→ ASSIGNED TASK:
Your answer must be an exact copy of the records below, minus the pictures.

[Revision tracking records]

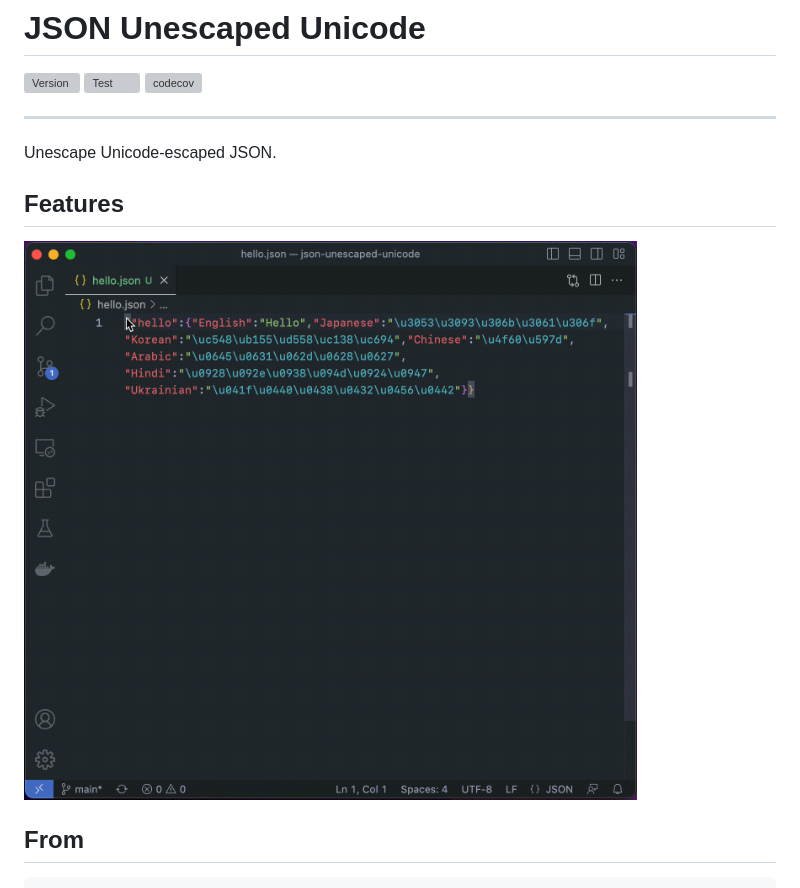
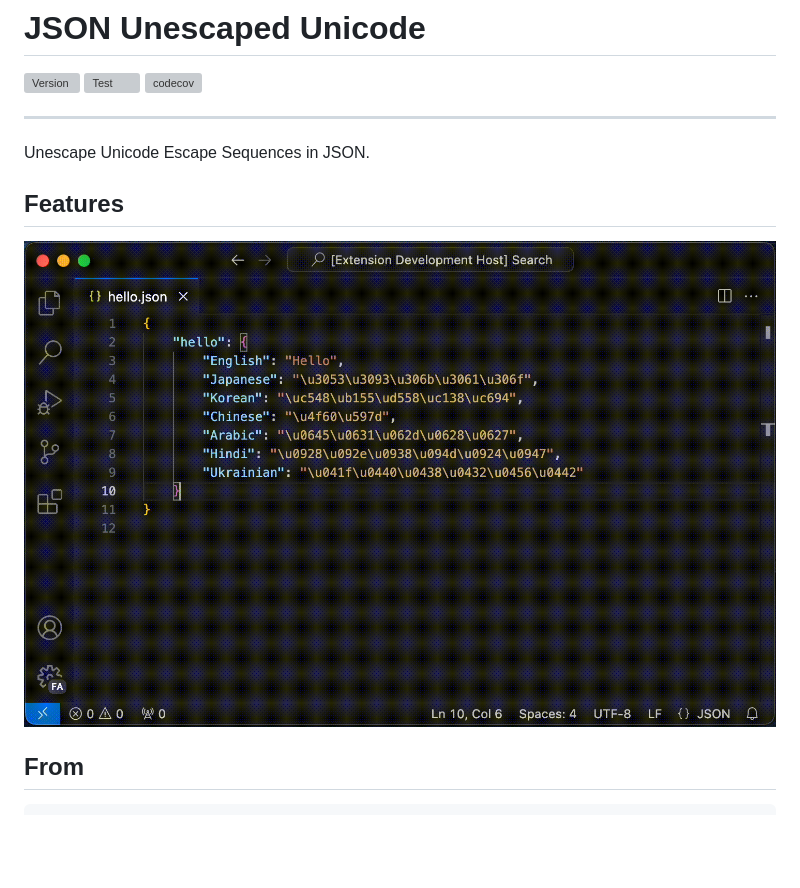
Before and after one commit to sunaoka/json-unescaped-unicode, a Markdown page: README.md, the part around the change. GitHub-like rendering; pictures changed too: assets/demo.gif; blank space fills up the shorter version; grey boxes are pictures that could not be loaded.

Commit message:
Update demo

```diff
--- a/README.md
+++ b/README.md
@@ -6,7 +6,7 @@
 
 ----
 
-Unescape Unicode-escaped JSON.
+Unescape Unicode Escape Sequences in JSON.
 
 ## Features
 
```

→ RESPONSE AREA:
Before and after one commit to sunaoka/json-unescaped-unicode, a Markdown page: README.md, the part around the change. GitHub-like rendering; pictures changed too: assets/demo.gif; blank space fills up the shorter version; grey boxes are pictures that could not be loaded.

Commit message:
Update demo

```diff
--- a/README.md
+++ b/README.md
@@ -6,7 +6,7 @@
 
 ----
 
-Unescape Unicode-escaped JSON.
+Unescape Unicode Escape Sequences in JSON.
 
 ## Features
 
```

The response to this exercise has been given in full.